▶ [Task statement] Below are the data; count the lines with the string "shown" in them and give that number only.

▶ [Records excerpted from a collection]
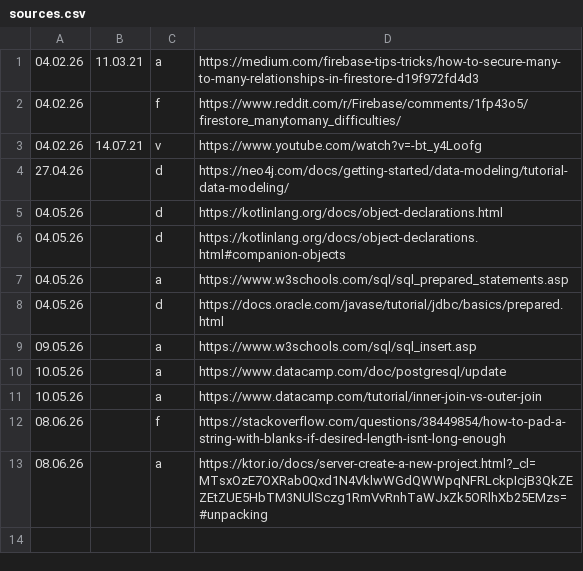
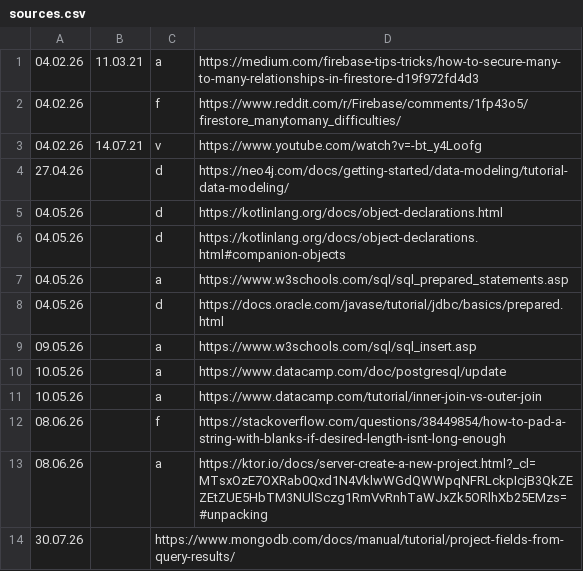
Before and after one commit to flavianz/polystore, a CSV file: server/docs/sources.csv, drawn as a sheet.

Commit message:
add bench data 4 & 5

```diff
--- a/server/docs/sources.csv
+++ b/server/docs/sources.csv
@@ -13 +13,2 @@
 08.06.26;;a;https://ktor.io/docs/server-create-a-new-project.html?_cl=MTsxOzE7OXRab0Qxd1N4VklwWGdQWWpqNFRLckpIcjB3QkZEZEtZUE5HbTM3NUlSczg1RmVvRnhTaWJxZk5ORlhXb25EMzs=#unpacking
+30.07.26;;https://www.mongodb.com/docs/manual/tutorial/project-fields-from-query-results/
```
Also changed, not shown: 3 other files.
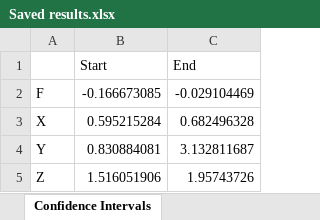
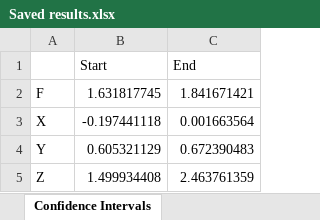
Before and after one commit to Shirouky/lab1-Java, an Excel workbook: Saved results.xlsx, sheet Confidence Intervals, drawn as a sheet; values as stored, in another font and other column widths than the file's, no borders; the diff names each change by its address in the sheet, - before the commit and + after, or states it on an @@ line.

```diff
--- a/Saved results.xlsx (sheet Confidence Intervals)
+++ b/Saved results.xlsx (sheet Confidence Intervals)
-B2 (Start): -0.166673085
+B2 (Start): 1.631817745
-C2 (End): -0.029104469
+C2 (End): 1.841671421
-B3 (Start): 0.595215284
+B3 (Start): -0.197441118
-C3 (End): 0.682496328
+C3 (End): 0.001663564
-B4 (Start): 0.830884081
+B4 (Start): 0.605321129
-C4 (End): 3.132811687
+C4 (End): 0.672390483
-B5 (Start): 1.516051906
+B5 (Start): 1.499934408
-C5 (End): 1.95743726
+C5 (End): 2.463761359
```
Also changed, not shown: sheet Most statistics, sheet Covariance Coefficients, 4 other files.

▶ [Completed task] 2